_Work order_
Beneath this instruction is a block of data; output from it exactly the lines that run from the one containing "accessibility considerations. Wireframes, prototypes, and" through the one containing "Problems weren’t obstacles;", inclusive.

_Available data_
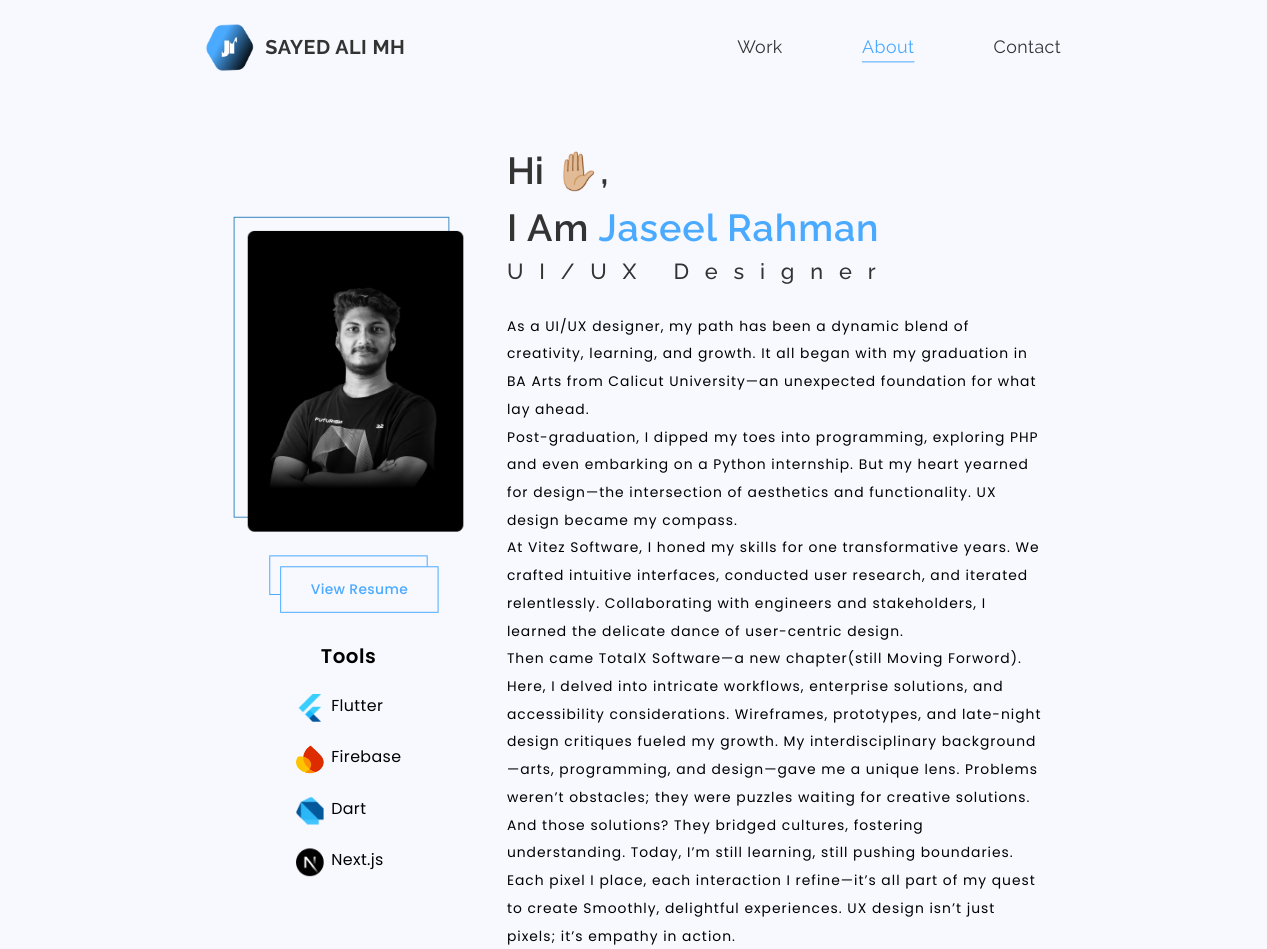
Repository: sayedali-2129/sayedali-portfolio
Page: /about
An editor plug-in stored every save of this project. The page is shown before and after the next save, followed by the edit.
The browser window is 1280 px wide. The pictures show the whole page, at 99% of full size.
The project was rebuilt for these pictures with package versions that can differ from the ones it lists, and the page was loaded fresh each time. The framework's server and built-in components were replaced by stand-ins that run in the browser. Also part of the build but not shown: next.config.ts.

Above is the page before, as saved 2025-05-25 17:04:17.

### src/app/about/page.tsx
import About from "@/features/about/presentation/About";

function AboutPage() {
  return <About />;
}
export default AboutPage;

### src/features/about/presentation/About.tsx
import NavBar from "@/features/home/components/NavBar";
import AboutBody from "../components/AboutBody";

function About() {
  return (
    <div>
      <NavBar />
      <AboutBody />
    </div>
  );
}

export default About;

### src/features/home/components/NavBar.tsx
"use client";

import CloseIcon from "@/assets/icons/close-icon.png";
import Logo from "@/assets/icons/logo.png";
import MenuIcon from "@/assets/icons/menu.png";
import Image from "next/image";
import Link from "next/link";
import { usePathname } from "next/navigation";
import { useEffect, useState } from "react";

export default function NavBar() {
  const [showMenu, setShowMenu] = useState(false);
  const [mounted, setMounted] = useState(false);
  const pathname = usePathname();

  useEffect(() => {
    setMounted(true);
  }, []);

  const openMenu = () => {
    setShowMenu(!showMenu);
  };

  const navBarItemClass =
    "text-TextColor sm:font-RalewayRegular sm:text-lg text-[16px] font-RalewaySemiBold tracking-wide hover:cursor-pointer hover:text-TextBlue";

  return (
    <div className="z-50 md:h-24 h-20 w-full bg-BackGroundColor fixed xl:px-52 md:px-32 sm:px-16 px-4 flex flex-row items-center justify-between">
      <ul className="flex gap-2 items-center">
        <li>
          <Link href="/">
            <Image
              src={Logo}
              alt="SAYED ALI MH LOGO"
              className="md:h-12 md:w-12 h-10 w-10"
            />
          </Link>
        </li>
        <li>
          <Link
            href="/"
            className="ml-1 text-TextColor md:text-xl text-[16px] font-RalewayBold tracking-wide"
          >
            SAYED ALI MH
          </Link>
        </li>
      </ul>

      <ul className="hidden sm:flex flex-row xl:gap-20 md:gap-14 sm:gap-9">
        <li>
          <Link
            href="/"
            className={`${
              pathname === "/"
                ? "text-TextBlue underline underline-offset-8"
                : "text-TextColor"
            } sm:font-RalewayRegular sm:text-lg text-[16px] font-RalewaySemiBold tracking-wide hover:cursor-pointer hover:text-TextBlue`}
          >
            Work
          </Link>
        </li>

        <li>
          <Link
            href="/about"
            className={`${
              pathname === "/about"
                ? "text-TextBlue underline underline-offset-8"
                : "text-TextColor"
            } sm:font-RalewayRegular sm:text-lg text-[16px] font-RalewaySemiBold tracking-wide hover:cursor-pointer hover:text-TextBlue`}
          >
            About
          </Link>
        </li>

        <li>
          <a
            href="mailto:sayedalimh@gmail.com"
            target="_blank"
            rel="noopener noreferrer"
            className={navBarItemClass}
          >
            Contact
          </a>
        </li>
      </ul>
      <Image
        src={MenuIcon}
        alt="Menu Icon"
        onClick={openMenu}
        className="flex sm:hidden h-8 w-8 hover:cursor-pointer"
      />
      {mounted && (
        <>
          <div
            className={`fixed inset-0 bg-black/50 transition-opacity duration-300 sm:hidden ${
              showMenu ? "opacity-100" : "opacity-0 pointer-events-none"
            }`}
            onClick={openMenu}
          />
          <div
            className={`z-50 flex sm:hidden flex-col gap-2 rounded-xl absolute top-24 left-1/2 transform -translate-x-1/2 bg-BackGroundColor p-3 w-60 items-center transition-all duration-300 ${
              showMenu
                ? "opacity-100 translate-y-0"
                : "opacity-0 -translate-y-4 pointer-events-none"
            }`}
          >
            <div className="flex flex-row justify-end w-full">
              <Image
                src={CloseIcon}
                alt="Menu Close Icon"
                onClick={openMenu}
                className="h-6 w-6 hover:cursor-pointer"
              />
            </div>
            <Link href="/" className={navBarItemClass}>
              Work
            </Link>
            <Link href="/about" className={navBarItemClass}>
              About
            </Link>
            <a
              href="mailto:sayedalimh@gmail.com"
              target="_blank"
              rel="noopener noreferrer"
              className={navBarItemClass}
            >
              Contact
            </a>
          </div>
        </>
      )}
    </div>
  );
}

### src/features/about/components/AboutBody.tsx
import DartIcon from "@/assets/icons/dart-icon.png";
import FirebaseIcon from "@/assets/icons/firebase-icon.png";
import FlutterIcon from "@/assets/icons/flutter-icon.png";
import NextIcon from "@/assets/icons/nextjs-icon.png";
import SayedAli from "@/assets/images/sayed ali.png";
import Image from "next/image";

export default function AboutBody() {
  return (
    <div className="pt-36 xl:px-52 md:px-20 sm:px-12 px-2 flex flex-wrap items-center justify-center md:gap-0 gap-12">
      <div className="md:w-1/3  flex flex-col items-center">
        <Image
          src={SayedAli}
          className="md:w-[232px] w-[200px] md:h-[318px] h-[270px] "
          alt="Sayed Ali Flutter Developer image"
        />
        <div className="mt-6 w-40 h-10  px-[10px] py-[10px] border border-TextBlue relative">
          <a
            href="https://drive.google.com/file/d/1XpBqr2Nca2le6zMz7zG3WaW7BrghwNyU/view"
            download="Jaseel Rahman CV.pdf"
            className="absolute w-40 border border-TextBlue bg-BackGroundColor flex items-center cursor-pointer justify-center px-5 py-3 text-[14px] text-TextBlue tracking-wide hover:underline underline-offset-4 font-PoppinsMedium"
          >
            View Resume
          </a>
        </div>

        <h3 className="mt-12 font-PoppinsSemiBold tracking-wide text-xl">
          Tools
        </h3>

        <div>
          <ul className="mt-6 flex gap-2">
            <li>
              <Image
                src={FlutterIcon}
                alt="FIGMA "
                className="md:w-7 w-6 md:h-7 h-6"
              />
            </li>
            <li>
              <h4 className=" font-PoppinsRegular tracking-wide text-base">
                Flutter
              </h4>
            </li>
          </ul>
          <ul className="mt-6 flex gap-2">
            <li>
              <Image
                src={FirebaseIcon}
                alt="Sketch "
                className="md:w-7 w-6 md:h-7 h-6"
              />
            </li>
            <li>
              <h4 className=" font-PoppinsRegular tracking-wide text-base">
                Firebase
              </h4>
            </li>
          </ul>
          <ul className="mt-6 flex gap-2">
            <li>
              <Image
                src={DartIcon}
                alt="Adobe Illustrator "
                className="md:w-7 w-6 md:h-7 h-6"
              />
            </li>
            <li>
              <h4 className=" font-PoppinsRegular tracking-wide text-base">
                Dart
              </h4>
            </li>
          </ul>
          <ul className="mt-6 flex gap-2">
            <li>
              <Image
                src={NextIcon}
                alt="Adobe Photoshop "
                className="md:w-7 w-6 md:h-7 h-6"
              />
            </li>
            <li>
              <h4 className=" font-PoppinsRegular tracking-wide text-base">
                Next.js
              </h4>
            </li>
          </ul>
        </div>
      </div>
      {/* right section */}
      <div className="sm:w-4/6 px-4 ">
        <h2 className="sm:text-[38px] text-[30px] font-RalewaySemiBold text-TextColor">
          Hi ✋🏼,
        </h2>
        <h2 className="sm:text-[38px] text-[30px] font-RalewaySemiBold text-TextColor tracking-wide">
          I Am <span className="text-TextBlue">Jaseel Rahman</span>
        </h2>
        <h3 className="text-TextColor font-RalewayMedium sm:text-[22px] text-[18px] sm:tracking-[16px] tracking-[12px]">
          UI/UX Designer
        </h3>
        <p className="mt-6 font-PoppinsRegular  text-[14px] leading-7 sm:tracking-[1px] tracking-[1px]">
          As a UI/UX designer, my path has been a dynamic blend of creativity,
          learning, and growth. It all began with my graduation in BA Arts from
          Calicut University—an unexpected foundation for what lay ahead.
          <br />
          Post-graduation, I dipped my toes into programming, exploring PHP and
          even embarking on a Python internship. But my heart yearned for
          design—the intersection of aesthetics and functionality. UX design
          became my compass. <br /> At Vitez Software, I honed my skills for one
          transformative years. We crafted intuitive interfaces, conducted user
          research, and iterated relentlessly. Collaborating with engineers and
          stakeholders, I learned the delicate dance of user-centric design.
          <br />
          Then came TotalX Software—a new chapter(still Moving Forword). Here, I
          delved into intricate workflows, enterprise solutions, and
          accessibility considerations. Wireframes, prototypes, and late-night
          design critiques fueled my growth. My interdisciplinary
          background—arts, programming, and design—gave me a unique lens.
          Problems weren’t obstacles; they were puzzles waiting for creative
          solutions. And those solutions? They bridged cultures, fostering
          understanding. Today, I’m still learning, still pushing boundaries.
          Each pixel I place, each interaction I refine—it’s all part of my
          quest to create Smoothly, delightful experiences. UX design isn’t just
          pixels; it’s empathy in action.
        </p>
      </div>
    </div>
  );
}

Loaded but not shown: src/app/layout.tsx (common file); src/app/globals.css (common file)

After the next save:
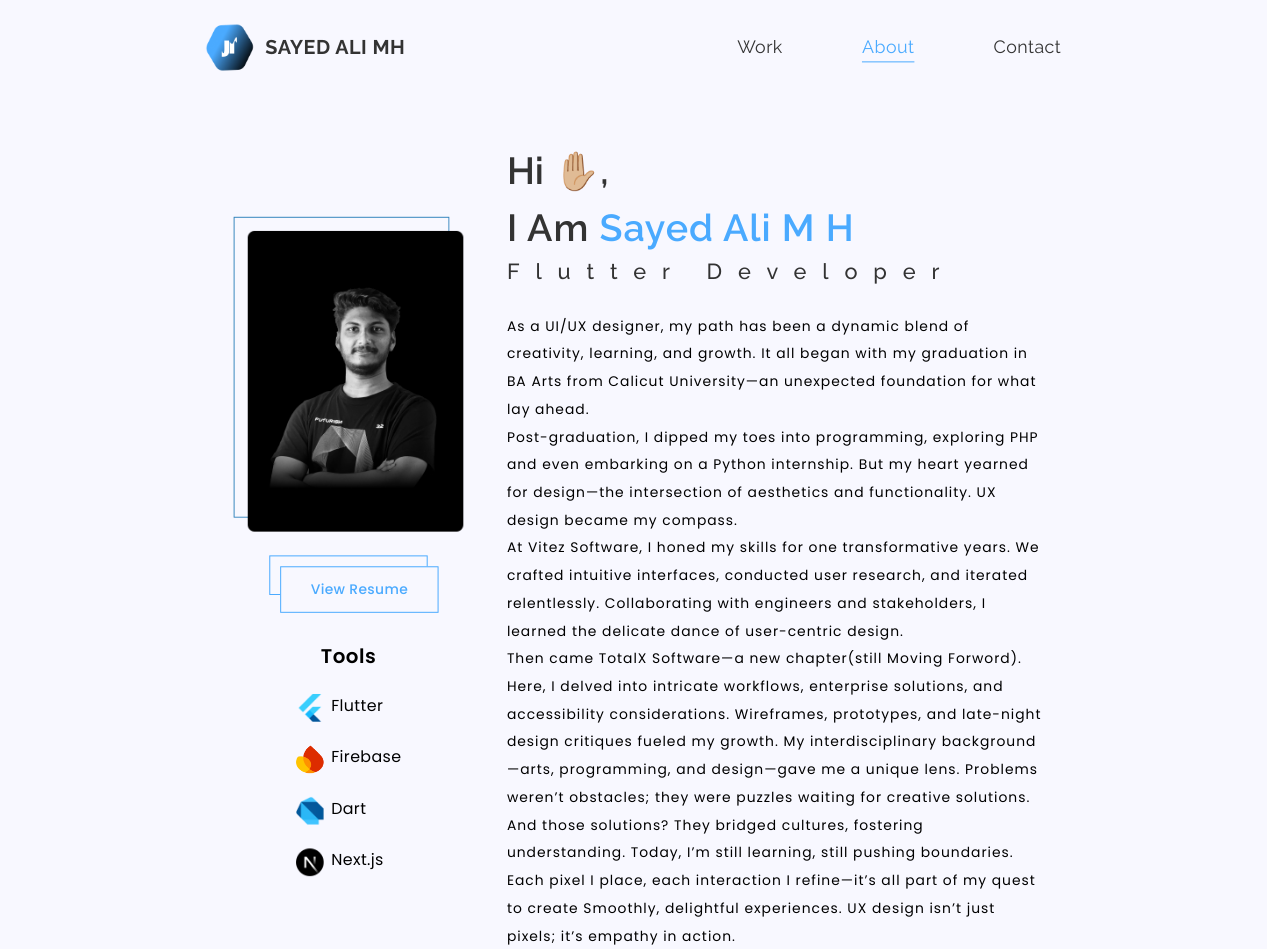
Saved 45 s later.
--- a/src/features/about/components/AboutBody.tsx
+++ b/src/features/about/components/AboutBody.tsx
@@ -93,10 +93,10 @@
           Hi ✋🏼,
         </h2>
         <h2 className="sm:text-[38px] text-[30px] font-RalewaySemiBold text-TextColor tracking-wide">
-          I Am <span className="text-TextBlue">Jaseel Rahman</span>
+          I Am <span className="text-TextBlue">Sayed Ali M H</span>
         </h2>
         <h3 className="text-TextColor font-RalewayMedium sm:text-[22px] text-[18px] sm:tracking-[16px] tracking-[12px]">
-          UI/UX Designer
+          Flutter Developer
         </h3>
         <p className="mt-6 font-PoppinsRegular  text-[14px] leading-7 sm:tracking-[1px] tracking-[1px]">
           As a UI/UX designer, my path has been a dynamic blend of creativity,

_Task answer_
          accessibility considerations. Wireframes, prototypes, and late-night
          design critiques fueled my growth. My interdisciplinary
          background—arts, programming, and design—gave me a unique lens.
          Problems weren’t obstacles; they were puzzles waiting for creative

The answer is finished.